● **PROBLEM**
The finished copy should hold every entry exactly as given, and no pictures.

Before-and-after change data
━━━━━━━━━━━━━━━━
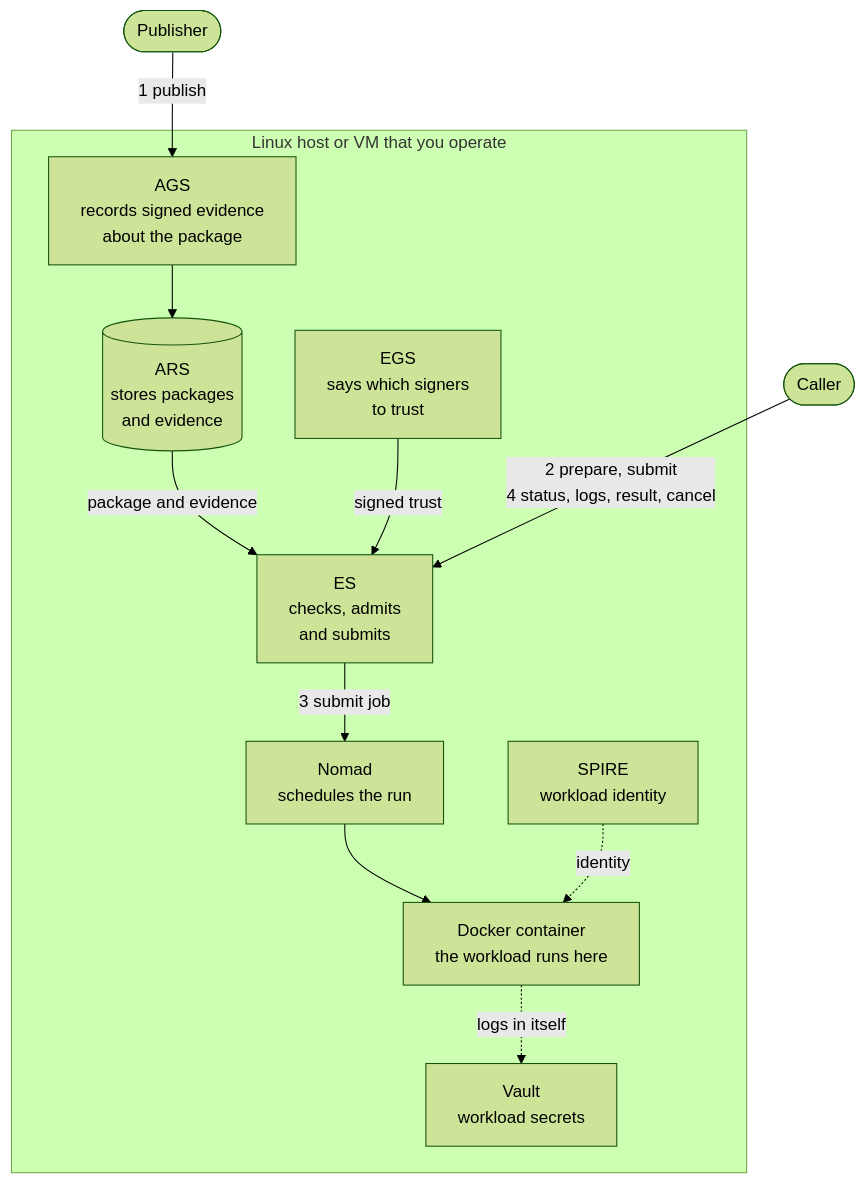
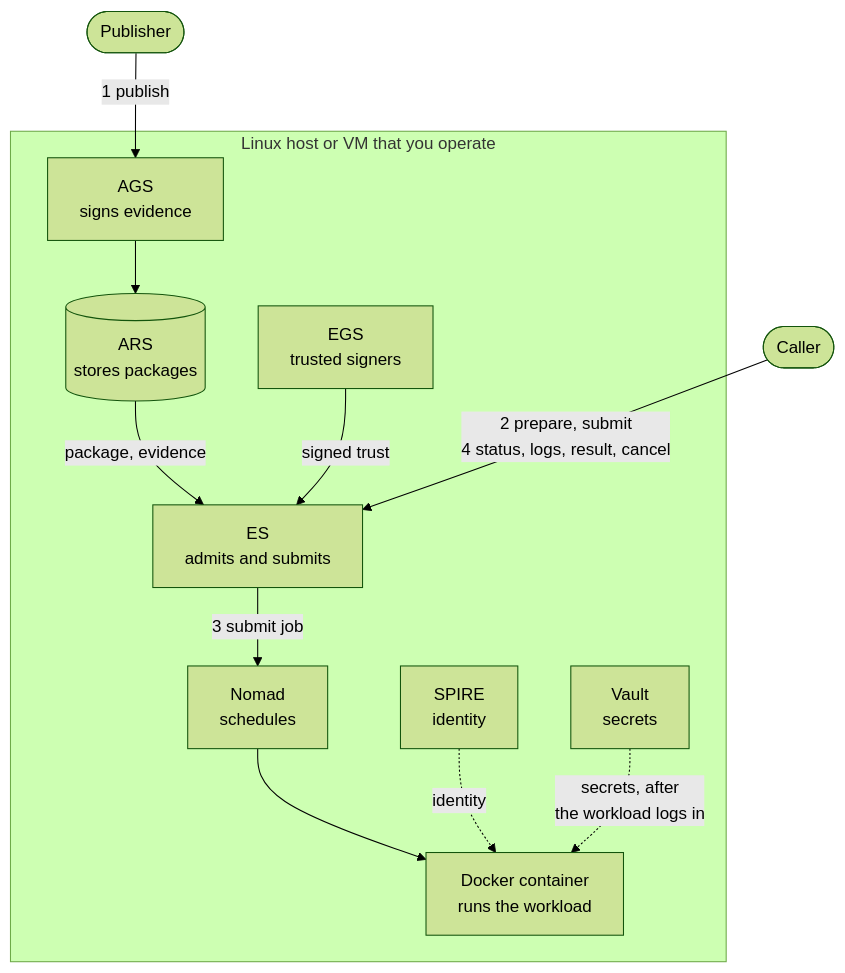
The diagram in README.md (evo-agi/Execution-Substrate), drawn with Mermaid (forest theme) before and after one commit.

Commit message:
Make the README diagram shorter
On GitHub the first version of the diagram was about 1,300 pixels tall
at the README's width. Shorter node labels, and SPIRE and Vault drawn as
sources that feed the workload's container, bring it to six rows.

Claude-Session: https://claude.ai/code/session_01BtwdQtcsFe2nGMfu6MssQM

````diff
--- a/README.md
+++ b/README.md
@@ -14,26 +14,26 @@
 ```mermaid
 flowchart TD
     Publisher(["Publisher"])
     Caller(["Caller"])
 
     subgraph Host["Linux host or VM that you operate"]
-        AGS["AGS<br/>records signed evidence<br/>about the package"]
-        ARS[("ARS<br/>stores packages<br/>and evidence")]
-        EGS["EGS<br/>says which signers<br/>to trust"]
-        ES["ES<br/>checks, admits<br/>and submits"]
-        Nomad["Nomad<br/>schedules the run"]
-        Task["Docker container<br/>the workload runs here"]
-        SPIRE["SPIRE<br/>workload identity"]
-        Vault["Vault<br/>workload secrets"]
+        AGS["AGS<br/>signs evidence"]
+        ARS[("ARS<br/>stores packages")]
+        EGS["EGS<br/>trusted signers"]
+        ES["ES<br/>admits and submits"]
+        Nomad["Nomad<br/>schedules"]
+        SPIRE["SPIRE<br/>identity"]
+        Vault["Vault<br/>secrets"]
+        Task["Docker container<br/>runs the workload"]
     end
 
     Publisher -->|"1 publish"| AGS
     AGS --> ARS
-    ARS -->|"package and evidence"| ES
+    ARS -->|"package, evidence"| ES
     EGS -->|"signed trust"| ES
     Caller -->|"2 prepare, submit<br/>4 status, logs, result, cancel"| ES
     ES -->|"3 submit job"| Nomad
     Nomad --> Task
     SPIRE -.->|"identity"| Task
-    Task -.->|"logs in itself"| Vault
+    Vault -.->|"secrets, after<br/>the workload logs in"| Task
 ```
````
━━━━━━━━━━━━━━━━
● **ANSWER SECTION**
The diagram in README.md (evo-agi/Execution-Substrate), drawn with Mermaid (forest theme) before and after one commit.

Commit message:
Make the README diagram shorter
On GitHub the first version of the diagram was about 1,300 pixels tall
at the README's width. Shorter node labels, and SPIRE and Vault drawn as
sources that feed the workload's container, bring it to six rows.

Claude-Session: https://claude.ai/code/session_01BtwdQtcsFe2nGMfu6MssQM

````diff
--- a/README.md
+++ b/README.md
@@ -14,26 +14,26 @@
 ```mermaid
 flowchart TD
     Publisher(["Publisher"])
     Caller(["Caller"])
 
     subgraph Host["Linux host or VM that you operate"]
-        AGS["AGS<br/>records signed evidence<br/>about the package"]
-        ARS[("ARS<br/>stores packages<br/>and evidence")]
-        EGS["EGS<br/>says which signers<br/>to trust"]
-        ES["ES<br/>checks, admits<br/>and submits"]
-        Nomad["Nomad<br/>schedules the run"]
-        Task["Docker container<br/>the workload runs here"]
-        SPIRE["SPIRE<br/>workload identity"]
-        Vault["Vault<br/>workload secrets"]
+        AGS["AGS<br/>signs evidence"]
+        ARS[("ARS<br/>stores packages")]
+        EGS["EGS<br/>trusted signers"]
+        ES["ES<br/>admits and submits"]
+        Nomad["Nomad<br/>schedules"]
+        SPIRE["SPIRE<br/>identity"]
+        Vault["Vault<br/>secrets"]
+        Task["Docker container<br/>runs the workload"]
     end
 
     Publisher -->|"1 publish"| AGS
     AGS --> ARS
-    ARS -->|"package and evidence"| ES
+    ARS -->|"package, evidence"| ES
     EGS -->|"signed trust"| ES
     Caller -->|"2 prepare, submit<br/>4 status, logs, result, cancel"| ES
     ES -->|"3 submit job"| Nomad
     Nomad --> Task
     SPIRE -.->|"identity"| Task
-    Task -.->|"logs in itself"| Vault
+    Vault -.->|"secrets, after<br/>the workload logs in"| Task
 ```
````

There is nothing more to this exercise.